Battery Life 2013 - Light

The XPS 13 7390 gets off to a strong start. Despite the larger physical display of the 16:10 13.4-inch panel, and the smaller battery capacity than some of the competition, the XPS 13 jumps to the top of the chart with over 14 hours of runtime on this light workload.

2016 Web

Battery Life 2016 - Web

Our more demanding test always makes a big impact on efficient devices, forcing them to use the CPU a lot more and therefore using more power. But the Ice Lake platform does very well, maintaining its standing at the top with just a hair under 12 hours of runtime. Very impressive.

Movie Playback

Battery Life Movie Playback

As we've seen in laptops over the last few years, Intel's now last-generation integrated UHD 620 GPU offers some spectacular battery life under video playback, as evidenced by how much longer these devices last in our video playback test, versus the more mixed workloads of our light web test. However things are a lot closer for the XPS 13; the Iris Plus (G7) GPU-equipped laptop only achieved ten minutes additional battery life over the light test. One device is not enough to make a definitive conclusion, but early indicators are that the norms for power consumption have changed on Intel's chips, and that movie playback and other ultra-light workloads that stress the GPU more than the CPU no longer hold a big advantage in power consumption.

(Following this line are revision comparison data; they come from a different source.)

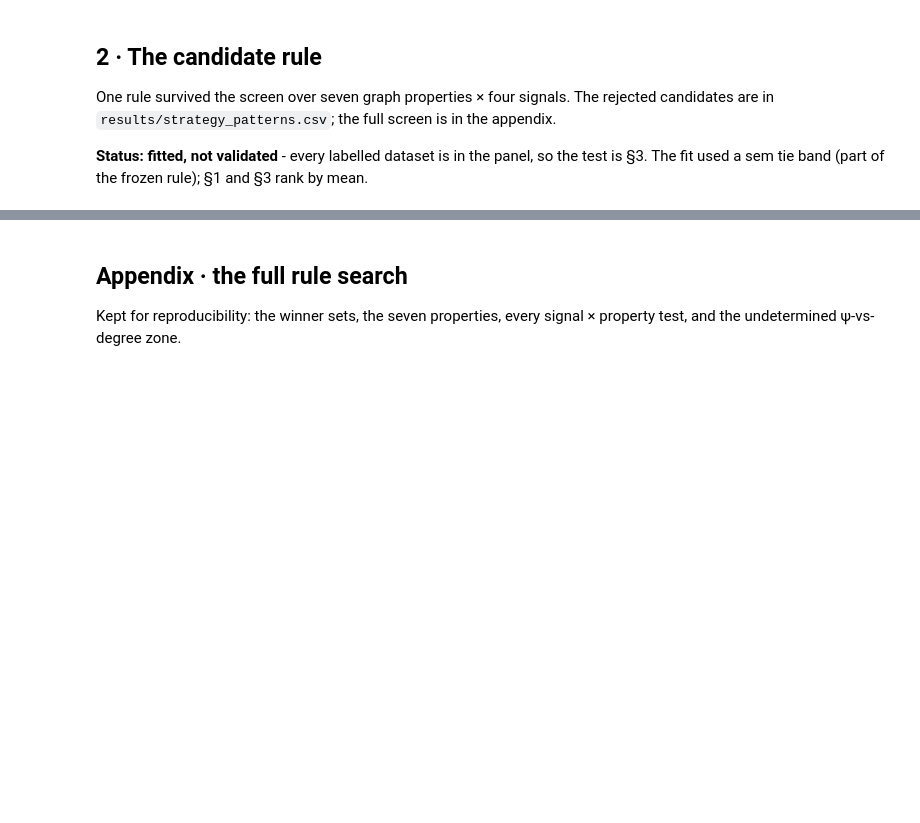
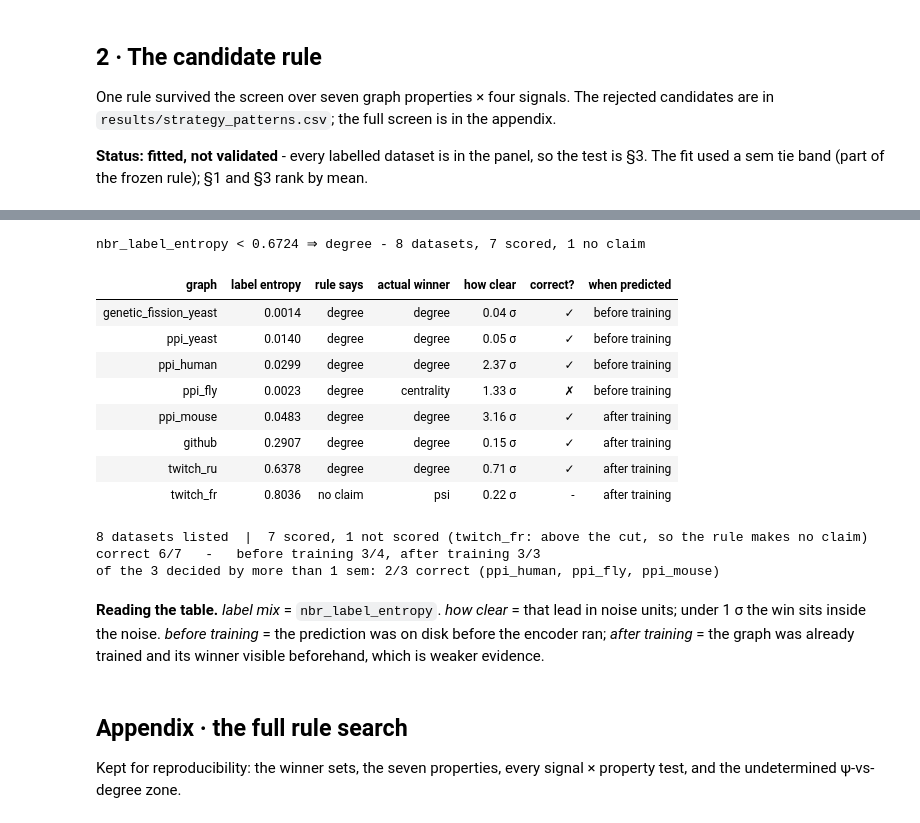
Before and after one commit to SafiUllahAdam/Structure-Aware-Graph-Augmentation-for-GNNs, a Jupyter notebook: notebooks/7-phase7_strategy_selection.ipynb, the cells around one changed output, grey strips where cells are left out. Saved outputs shown, nothing was run; the diff lists cells and outputs as text; code cells hidden in the pictures; blank space fills up the shorter version.

Commit message:
degree-selection rule

```diff
--- a/notebooks/7-phase7_strategy_selection.ipynb
+++ b/notebooks/7-phase7_strategy_selection.ipynb
@@ -98,3 +145,81 @@ Pre-registered test (stage 1 said AUGMENT): 3/3 correct (amherst41, johnshopkins
+# %%
+import pandas as pd
+from virgo import frozen_rules as fr
+
+# The eight validation cells, hard-coded from results/degree_family_scored.csv so the table renders without a re-run.
+# Grouped by WHEN the call was made - the four pre-registered graphs first, then the four scored after training - and
+# within each group the degree wins come first. Grouping this way keeps the two evidence classes visually separate.
+VALID = pd.DataFrame([
+    ("genetic_fission_yeast", 0.0014, "degree",     0.00040, 0.04, "before training"),
+    ("ppi_yeast",             0.0140, "degree",     0.00030, 0.05, "before training"),
+    ("ppi_human",             0.0299, "degree",     0.01530, 2.37, "before training"),
+    ("ppi_fly",               0.0023, "centrality", 0.01052, 1.33, "before training"),
+    ("ppi_mouse",             0.0483, "degree",     0.01420, 3.16, "after training"),
+    ("github",                0.2907, "degree",     0.00060, 0.15, "after training"),
+    ("twitch_ru",             0.6378, "degree",     0.00350, 0.71, "after training"),
+    ("twitch_fr",             0.8036, "psi",        0.00080, 0.22, "after training"),
+], columns=["dataset", "nbr_label_entropy", "winner", "lead", "sems", "when_predicted"])
+
+# The call and its correctness come from the FROZEN artifact, never from a literal, so this table cannot drift from
+# virgo/frozen_rules.py. A cell above the cut gets None: the rule makes no claim there, so there is nothing to score.
+VALID["rule_says"] = [fr.predict_degree_onesided({"nbr_label_entropy": v}) for v in VALID.nbr_label_entropy]
+VALID["correct"] = [None if r == "no claim" else w == r for r, w in zip(VALID.rule_says, VALID.winner)]
+
+scored, unscored = VALID[VALID.correct.notna()], VALID[VALID.correct.isna()]
+pre = scored[scored.when_predicted == "before training"]
+clear = scored[scored.sems >= 1]
+
+# Presentation only below this line. The predictor keeps its own name so the column states what the rule reads; `lead`
+# stays in VALID as the underlying record but is not shown, since `how clear` already expresses it in noise units.
+SHOW = {"dataset": "graph", "nbr_label_entropy": "label entropy", "rule_says": "rule says",
+        "winner": "actual winner", "sems": "how clear", "correct": "correct?", "when_predicted": "when predicted"}
+MARK = {True: "✓", False: "✗"}
+GROUP_START = int((VALID.when_predicted == "after training").argmax())      # first row of the second group
+BIGGER = [{"selector": "table", "props": [("font-size", "13px")]},          # this table only; STYLE stays 11px
+          {"selector": "th", "props": [("font-size", "13px"), ("padding", "6px"),
+                                       ("border-bottom", "2px solid #444"), ("font-weight", "600")]},
+          {"selector": "td", "props": [("font-size", "13px"), ("padding", "6px")]},
+          {"selector": "caption", "props": [("caption-side", "top"), ("text-align", "left"),
+                                            ("font-weight", "600"), ("font-size", "13px"), ("padding", "8px 6px")]},
+          {"selector": f"tbody tr:nth-child({GROUP_START + 1}) td", "props": [("border-top", "1px solid #999")]}]
+
+show = VALID[list(SHOW)].rename(columns=SHOW)
+CAPTION = (f"{fr.FROZEN_DEGREE_ONESIDED.predictor} &lt; {fr.FROZEN_DEGREE_ONESIDED.point} &rArr; degree"
+           f" &nbsp;-&nbsp; {len(VALID)} datasets, {len(scored)} scored, {len(unscored)} no claim")
+
+display(show.style
+        .format({"label entropy": "{:.4f}", "how clear": "{:.2f} σ",
+                 "correct?": lambda v: MARK.get(v, "-")})
+        .set_properties(subset=["graph"], **{"text-align": "left", "font-weight": "600"})
+        .set_properties(subset=["correct?"], **{"font-weight": "700"})
+        .set_table_styles(STYLE + BIGGER)
+        .set_caption(CAPTION)
+        .hide(axis="index"))
+
+print(f"{len(VALID)} datasets listed  |  {len(scored)} scored, {len(unscored)} not scored "
+      f"({', '.join(unscored.dataset)}: above the cut, so the rule makes no claim)")
+print(f"correct {int(scored.correct.sum())}/{len(scored)}   -   "
+      f"before training {int(pre.correct.sum())}/{len(pre)}, "
+      f"after training {int(scored.correct.sum() - pre.correct.sum())}/{len(scored) - len(pre)}")
+print(f"of the {len(clear)} decided by more than 1 sem: {int(clear.correct.sum())}/{len(clear)} correct "
+      f"({', '.join(clear.dataset)})")
+# %% [output]
+nbr_label_entropy < 0.6724 ⇒ degree - 8 datasets, 7 scored, 1 no claim
+| graph | label entropy | rule says | actual winner | how clear | correct? | when predicted |
+| genetic_fission_yeast | 0.0014 | degree | degree | 0.04 σ | ✓ | before training |
+| ppi_yeast | 0.0140 | degree | degree | 0.05 σ | ✓ | before training |
+| ppi_human | 0.0299 | degree | degree | 2.37 σ | ✓ | before training |
+| ppi_fly | 0.0023 | degree | centrality | 1.33 σ | ✗ | before training |
+| ppi_mouse | 0.0483 | degree | degree | 3.16 σ | ✓ | after training |
+| github | 0.2907 | degree | degree | 0.15 σ | ✓ | after training |
+| twitch_ru | 0.6378 | degree | degree | 0.71 σ | ✓ | after training |
+| twitch_fr | 0.8036 | no claim | psi | 0.22 σ | - | after training |
+8 datasets listed  |  7 scored, 1 not scored (twitch_fr: above the cut, so the rule makes no claim)
+correct 6/7   -   before training 3/4, after training 3/3
+of the 3 decided by more than 1 sem: 2/3 correct (ppi_human, ppi_fly, ppi_mouse)
+# %% [markdown]
+**Reading the table.** _label mix_ = `nbr_label_entropy`. _how clear_ = that lead in noise units; under 1 σ the win sits inside the noise. _before training_ = the prediction was on disk before the encoder ran; _after training_ = the graph was already trained and its winner visible beforehand,
+which is weaker evidence.
 # %% [markdown]
 ## Appendix · the full rule search
 
```
Also changed, not shown: parts of 25 cells of this notebook, 25 other files.
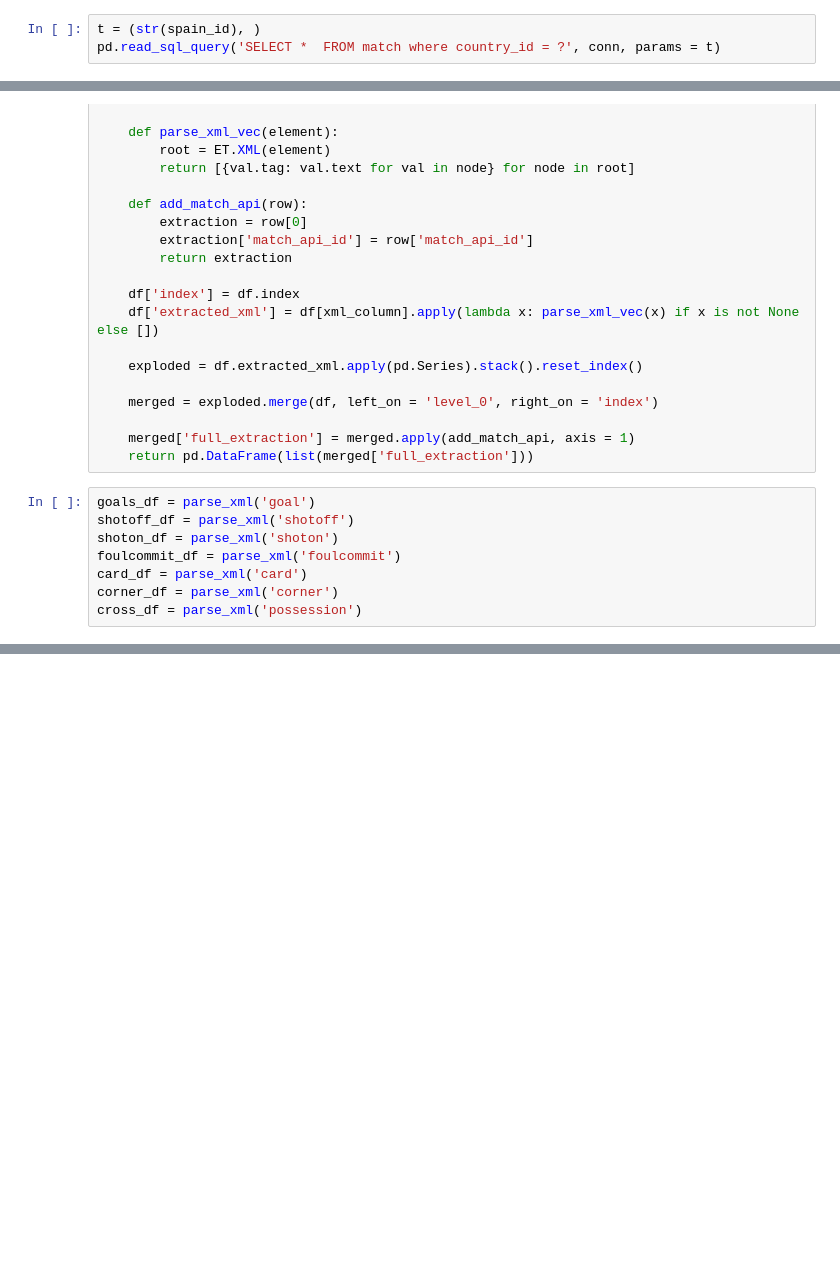
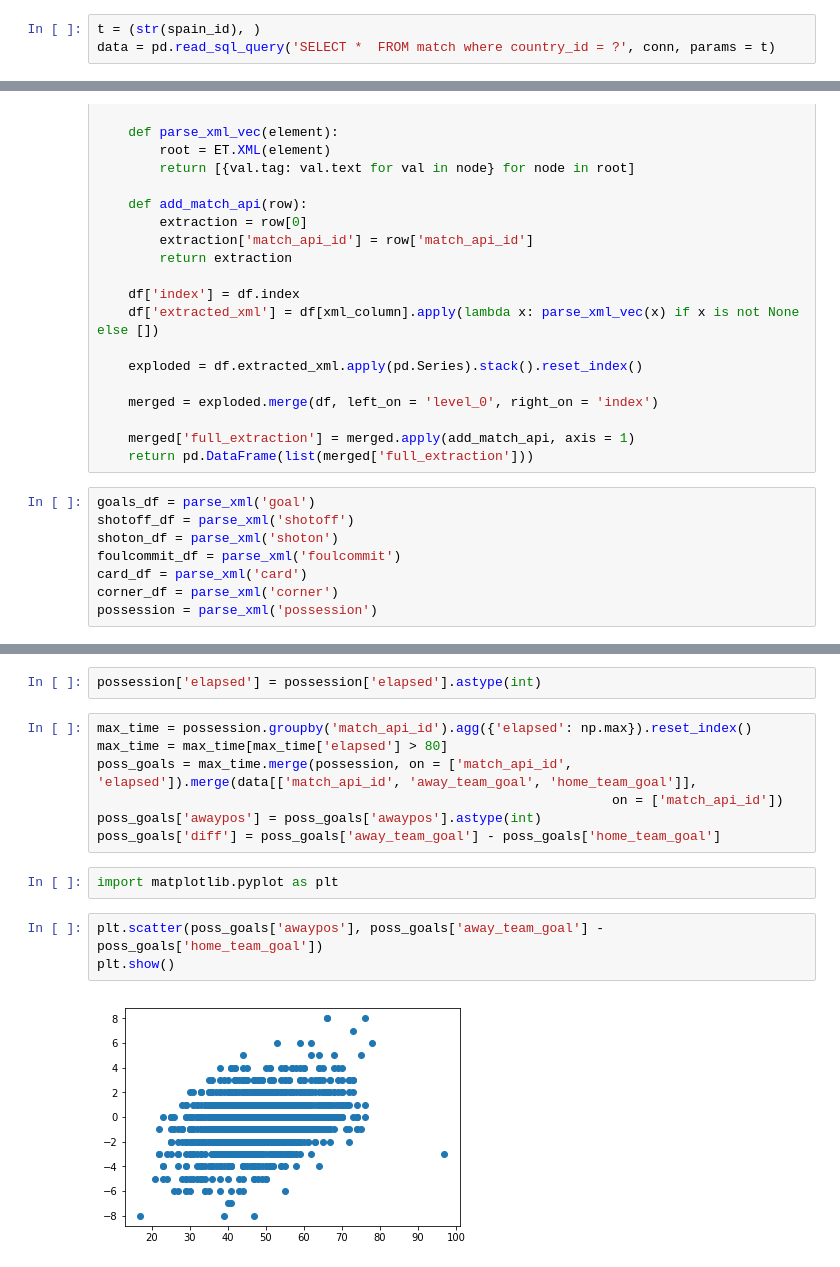
Before and after one commit to cphalpert/soccer-capstone, a Jupyter notebook: edav/kaggle_clean.ipynb, the cells around one changed output, grey strips where cells are left out. Cells and saved outputs as stored; diff of their text form; blank space fills up the shorter version.

Commit message:
eda with xml data

```diff
--- a/edav/kaggle_clean.ipynb
+++ b/edav/kaggle_clean.ipynb
@@ -22,4 +23,4 @@ pd.read_sql_query('SELECT * FROM country WHERE name=?', conn, params=t)
 | 0 | 21518 | Spain |
 # %%
 t = (str(spain_id), )
-pd.read_sql_query('SELECT *  FROM match where country_id = ?', conn, params = t)
+data = pd.read_sql_query('SELECT *  FROM match where country_id = ?', conn, params = t)
@@ -75,4 +57,4 @@ shoton_df = parse_xml('shoton')
 foulcommit_df = parse_xml('foulcommit')
 card_df = parse_xml('card')
 corner_df = parse_xml('corner')
-cross_df = parse_xml('possession')
+possession = parse_xml('possession')
@@ -78,0 +191,16 @@ cross_df = parse_xml('possession')
+# %%
+possession['elapsed'] = possession['elapsed'].astype(int)
+# %%
+max_time = possession.groupby('match_api_id').agg({'elapsed': np.max}).reset_index()
+max_time = max_time[max_time['elapsed'] > 80]
+poss_goals = max_time.merge(possession, on = ['match_api_id', 'elapsed']).merge(data[['match_api_id', 'away_team_goal', 'home_team_goal']],
+                                                                  on = ['match_api_id'])
+poss_goals['awaypos'] = poss_goals['awaypos'].astype(int)
+poss_goals['diff'] = poss_goals['away_team_goal'] - poss_goals['home_team_goal']
+# %%
+import matplotlib.pyplot as plt
+# %%
+plt.scatter(poss_goals['awaypos'], poss_goals['away_team_goal'] - poss_goals['home_team_goal'])
+plt.show()
+# %% [output]
+[figure, added]
```
Also changed, not shown: parts of 27 cells of this notebook.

That being said, the device still achieved excellent battery life in this test, only being beaten by one other modern Ultrabook we’ve tested.

Battery Life Tesseract

Our Tesseract score divides the movie playback time by the length of a long movie – The Avengers – to give a more practical view of the movie playback. If you had to, you could watch The Avengers six times in a row before needing to plug the laptop in.

Normalized Results

Battery Life 2013 - Light Normalized

Battery Life 2016 - Web - Normalized

By removing the battery size from the equation we can get a peek at the platform efficiency, and the results are excellent for the first Ice Lake system we’ve tested. Much like how the first move to 14 nm in Broadwell brought a significant decrease in power usage, the XPS 13’s 10 nm Ice Lake platform achieves a significant step forward in efficiency in both our very light test, which is mostly idle time with small bursts of work, as well as the 2016 test which is much more demanding on the CPU.

The system power draw at idle, including the display power which is always the largest draw, is only around 3 Watts, which is quite good.

Battery Life Conclusion

Dell’s XPS 13 7390 2-in-1 brings a nice step forward in overall battery life, and unlike some of Dell’s earlier offerings it doesn’t try to do too much with excessive Content Adaptive Backlight Control which was a hindrance on older models of the XPS 13. For the current generation, CABC doesn’t appear to be leveraged at all.

With class-leading efficiency, the slightly smaller battery capacity is not a hindrance at all, with the Dell achieving excellent battery life results regardless of the 50 Wh of battery capacity.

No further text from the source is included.